Changing gender norms: Transforming Masculinities
Tearfund believes women and men are created equal in all things – and therefore we work to see justice for women, men, boys and girls. This means everyone being equally valued and having equal access to resources and opportunities, free from violence and abuse.
To promote gender equality it is vital to transform the harmful gender norms and practices which reinforce and uphold violence against women.
Our Transforming Masculinities approach seeks to shift harmful social norms and behaviours around sexual and gender-based violence (SGBV) by working through and within faith communities. This evidence based approach has been rigorously evaluated in multiple contexts and has enabled significant positive results, especially in reductions of rates of intimate partner violence and acceptability within communities.
See our Transforming Masculinities resources
Changing gender norms: Masculinities, Faith and Peace
MFP is an adaptation of Transforming Masculinities, designed for contexts of low inter-religious social cohesion as well as harmful gender norms. Specifically, Tearfund and partners developed MFP in Plateau State, Nigeria, where low inter-religious social cohesion interacts with harmful gender norms which together uphold violence, especially against women in the state. The team also identified that these norms and lack of cohesion was contributing to disrupted health services, limiting women’s ability to enact healthy timing and spacings of their pregnancies which can cause health issues, and increase the risk of mortality, for mothers and their children.
Our team adapted Transforming Masculinities to take account of these challenges, incorporating additional content and activities in the process. The adaptation drew on learnings from the Passages project which had already incorporated a component on healthy timing and spacing of pregnancies.
See our Masculinities, Faith and Peace resources
Female genital mutilation/cutting
The World Health Organization estimates that 200 million women and girls live with the consequences of Female Genital Mutilation/Cutting (FGM/C) in over 30 countries worldwide.
Tearfund’s programmes focus on a partnership between faith leaders and women and girls to bring an end to FGM/C. This includes strengthening the capacity of FGM/C survivors to speak out against FGM/C through awareness-raising and reinforcement of knowledge of FGM/C; leadership development for survivors who lead support groups; referral to services in the community that address survivors’ health needs and mentoring and coaching of key influencers who are themselves survivors.
Faith leaders are engaged through the Transforming Masculinities approach to advocate for an end of harmful social norms that lead to and perpetuate the practice of FGM/C. This is done through a series of community dialogues on faith, tradition and the root causes of FGM/C. Additionally, key survivors and faith leaders undertake advocacy initiatives around FGM/C legislation with policymakers at local and national levels.
Discover our resources on FGM/C
Tearfund’s humanitarian response to SGBV
Preventing and responding to SGBV is life-saving, and is therefore a vital component of protection in any humanitarian response. Tearfund’s direct response can include:
- Providing access to appropriate medical, legal, and psychosocial services for survivors or supplying information on how to access available services (referral pathways)

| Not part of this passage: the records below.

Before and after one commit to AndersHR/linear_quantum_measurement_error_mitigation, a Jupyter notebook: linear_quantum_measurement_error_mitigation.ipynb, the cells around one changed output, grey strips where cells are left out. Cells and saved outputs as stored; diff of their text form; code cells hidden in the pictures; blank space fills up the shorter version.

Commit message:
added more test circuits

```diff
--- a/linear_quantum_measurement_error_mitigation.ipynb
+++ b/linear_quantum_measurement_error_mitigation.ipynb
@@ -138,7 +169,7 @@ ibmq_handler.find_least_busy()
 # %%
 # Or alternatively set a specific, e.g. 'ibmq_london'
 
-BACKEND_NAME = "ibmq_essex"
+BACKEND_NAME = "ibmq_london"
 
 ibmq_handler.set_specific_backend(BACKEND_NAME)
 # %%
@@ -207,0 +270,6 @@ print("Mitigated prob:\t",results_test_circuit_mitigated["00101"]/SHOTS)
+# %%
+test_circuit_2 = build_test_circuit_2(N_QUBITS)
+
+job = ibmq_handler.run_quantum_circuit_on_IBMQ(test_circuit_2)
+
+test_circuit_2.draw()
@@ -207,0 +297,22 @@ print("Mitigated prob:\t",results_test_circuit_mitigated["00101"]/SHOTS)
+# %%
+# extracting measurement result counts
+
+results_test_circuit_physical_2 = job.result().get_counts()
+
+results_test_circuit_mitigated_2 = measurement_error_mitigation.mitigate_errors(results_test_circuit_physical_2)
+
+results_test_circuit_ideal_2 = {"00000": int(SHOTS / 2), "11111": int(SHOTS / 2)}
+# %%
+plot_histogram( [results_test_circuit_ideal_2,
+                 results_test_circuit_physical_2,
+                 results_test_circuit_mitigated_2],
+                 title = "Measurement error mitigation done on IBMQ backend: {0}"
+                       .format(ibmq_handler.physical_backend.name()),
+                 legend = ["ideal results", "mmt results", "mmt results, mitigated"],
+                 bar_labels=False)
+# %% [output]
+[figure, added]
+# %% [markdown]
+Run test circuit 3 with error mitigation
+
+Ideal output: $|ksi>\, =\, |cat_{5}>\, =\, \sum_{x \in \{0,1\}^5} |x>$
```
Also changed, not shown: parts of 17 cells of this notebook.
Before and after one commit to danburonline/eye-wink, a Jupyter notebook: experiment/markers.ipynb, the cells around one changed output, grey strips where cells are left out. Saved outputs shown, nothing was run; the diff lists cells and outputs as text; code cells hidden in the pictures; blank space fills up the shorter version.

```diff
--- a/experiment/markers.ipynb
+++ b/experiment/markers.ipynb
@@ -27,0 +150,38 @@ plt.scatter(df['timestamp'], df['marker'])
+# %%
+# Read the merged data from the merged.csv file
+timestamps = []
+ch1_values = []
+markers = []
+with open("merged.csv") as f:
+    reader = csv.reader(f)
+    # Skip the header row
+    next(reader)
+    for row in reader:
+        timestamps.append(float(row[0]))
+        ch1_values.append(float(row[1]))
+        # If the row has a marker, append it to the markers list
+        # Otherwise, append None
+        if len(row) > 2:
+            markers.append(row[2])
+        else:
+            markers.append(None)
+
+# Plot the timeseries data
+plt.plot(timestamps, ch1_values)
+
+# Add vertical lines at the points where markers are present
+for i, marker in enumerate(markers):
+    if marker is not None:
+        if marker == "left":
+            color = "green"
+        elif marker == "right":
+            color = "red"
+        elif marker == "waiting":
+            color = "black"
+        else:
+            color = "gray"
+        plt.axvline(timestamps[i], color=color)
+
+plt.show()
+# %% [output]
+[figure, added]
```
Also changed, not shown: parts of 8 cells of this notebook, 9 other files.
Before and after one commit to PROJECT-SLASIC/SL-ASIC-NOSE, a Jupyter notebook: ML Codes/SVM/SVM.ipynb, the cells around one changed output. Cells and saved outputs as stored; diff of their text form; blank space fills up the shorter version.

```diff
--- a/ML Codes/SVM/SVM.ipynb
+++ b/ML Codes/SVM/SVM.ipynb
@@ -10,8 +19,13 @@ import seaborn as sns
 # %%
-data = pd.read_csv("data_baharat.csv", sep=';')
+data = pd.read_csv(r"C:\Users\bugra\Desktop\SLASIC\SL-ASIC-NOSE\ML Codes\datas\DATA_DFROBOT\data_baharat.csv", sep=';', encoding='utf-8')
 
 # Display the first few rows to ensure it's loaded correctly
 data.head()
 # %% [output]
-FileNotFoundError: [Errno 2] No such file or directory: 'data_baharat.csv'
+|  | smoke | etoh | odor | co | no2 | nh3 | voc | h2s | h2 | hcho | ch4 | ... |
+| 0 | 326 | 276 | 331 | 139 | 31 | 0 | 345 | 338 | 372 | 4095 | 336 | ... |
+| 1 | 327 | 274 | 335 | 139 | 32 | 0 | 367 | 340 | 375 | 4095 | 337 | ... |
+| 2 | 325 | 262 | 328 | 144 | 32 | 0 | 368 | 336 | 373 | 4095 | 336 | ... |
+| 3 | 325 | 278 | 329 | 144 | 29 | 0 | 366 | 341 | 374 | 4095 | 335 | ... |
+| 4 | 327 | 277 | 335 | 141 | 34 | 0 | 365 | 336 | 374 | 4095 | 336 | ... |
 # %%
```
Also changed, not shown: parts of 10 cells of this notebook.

- Sharing key messages on safety for women and girls in the community
- Prevention activities promoting gender equality
- Addressing social stigma, which is a key barrier to survivors accessing services
- Creating safe spaces for women to gather and discuss issues affecting them, and establishing mechanisms where violence can be reported and addressed.